DATA FOR PROCESSING:
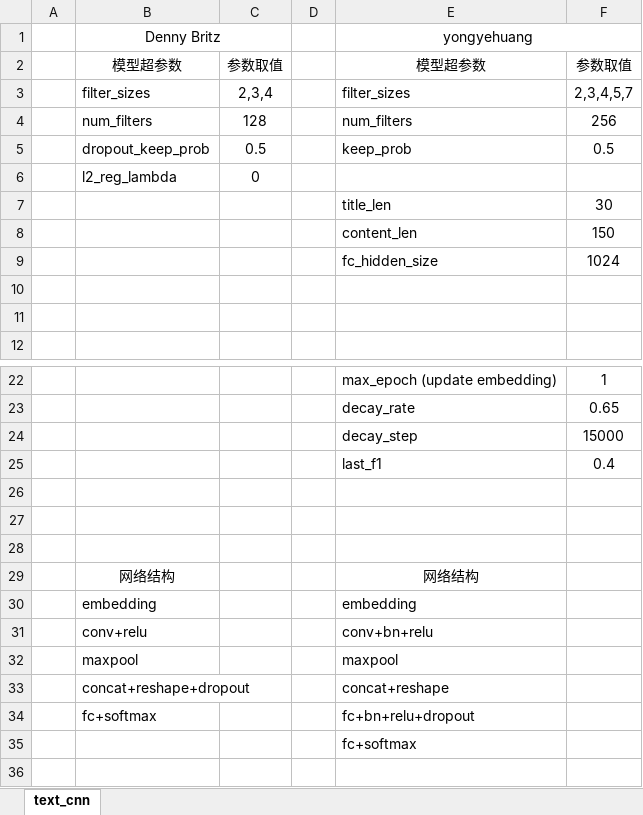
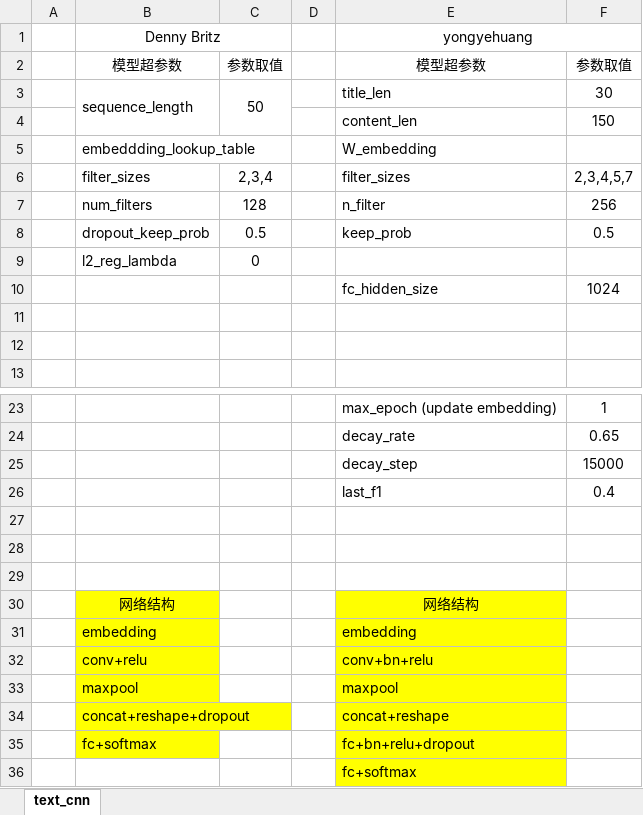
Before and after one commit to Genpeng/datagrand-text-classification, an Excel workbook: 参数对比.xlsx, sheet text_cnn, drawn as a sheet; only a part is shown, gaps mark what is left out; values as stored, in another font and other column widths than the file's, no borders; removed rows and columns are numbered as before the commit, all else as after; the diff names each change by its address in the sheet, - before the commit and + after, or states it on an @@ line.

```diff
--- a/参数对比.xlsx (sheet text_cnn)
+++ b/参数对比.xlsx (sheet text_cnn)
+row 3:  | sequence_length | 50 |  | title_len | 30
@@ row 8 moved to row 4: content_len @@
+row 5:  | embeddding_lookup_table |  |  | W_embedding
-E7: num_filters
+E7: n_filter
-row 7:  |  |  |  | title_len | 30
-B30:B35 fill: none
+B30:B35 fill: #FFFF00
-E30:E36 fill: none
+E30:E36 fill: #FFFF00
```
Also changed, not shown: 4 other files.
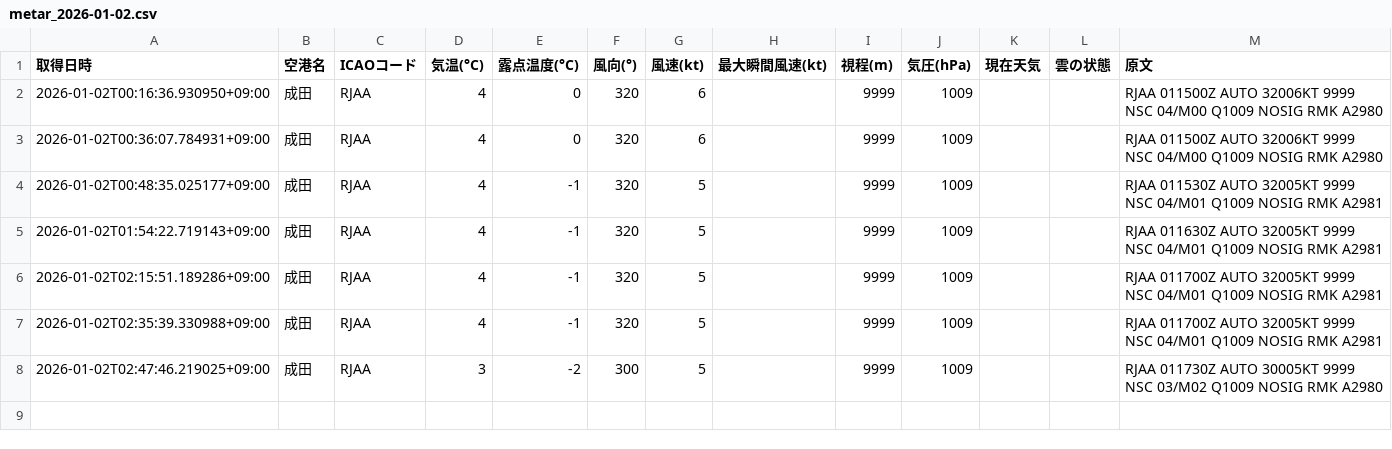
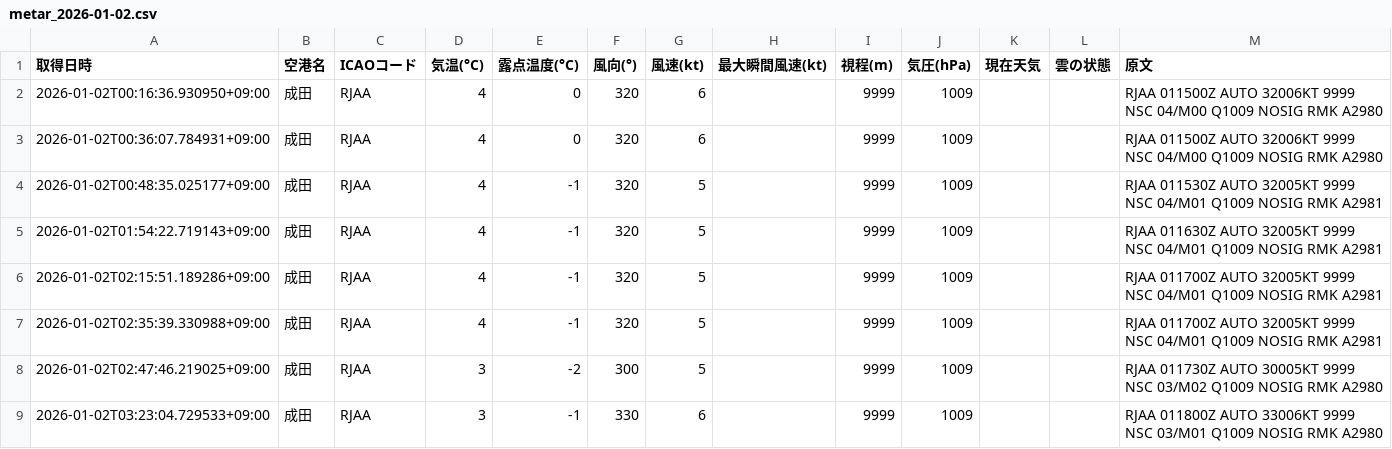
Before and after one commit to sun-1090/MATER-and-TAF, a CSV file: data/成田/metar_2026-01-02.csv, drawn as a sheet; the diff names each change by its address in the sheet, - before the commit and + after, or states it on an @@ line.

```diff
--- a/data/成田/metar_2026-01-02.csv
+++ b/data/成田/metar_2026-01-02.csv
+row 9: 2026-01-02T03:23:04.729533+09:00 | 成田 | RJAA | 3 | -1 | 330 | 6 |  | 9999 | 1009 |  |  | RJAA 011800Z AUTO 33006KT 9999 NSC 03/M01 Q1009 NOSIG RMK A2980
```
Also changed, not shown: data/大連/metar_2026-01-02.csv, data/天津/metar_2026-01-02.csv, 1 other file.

TASK: Write out every line of the entries that holds the word "参数对比".

SOLUTION BELOW:
Before and after one commit to Genpeng/datagrand-text-classification, an Excel workbook: 参数对比.xlsx, sheet text_cnn, drawn as a sheet; only a part is shown, gaps mark what is left out; values as stored, in another font and other column widths than the file's, no borders; removed rows and columns are numbered as before the commit, all else as after; the diff names each change by its address in the sheet, - before the commit and + after, or states it on an @@ line.
--- a/参数对比.xlsx (sheet text_cnn)
+++ b/参数对比.xlsx (sheet text_cnn)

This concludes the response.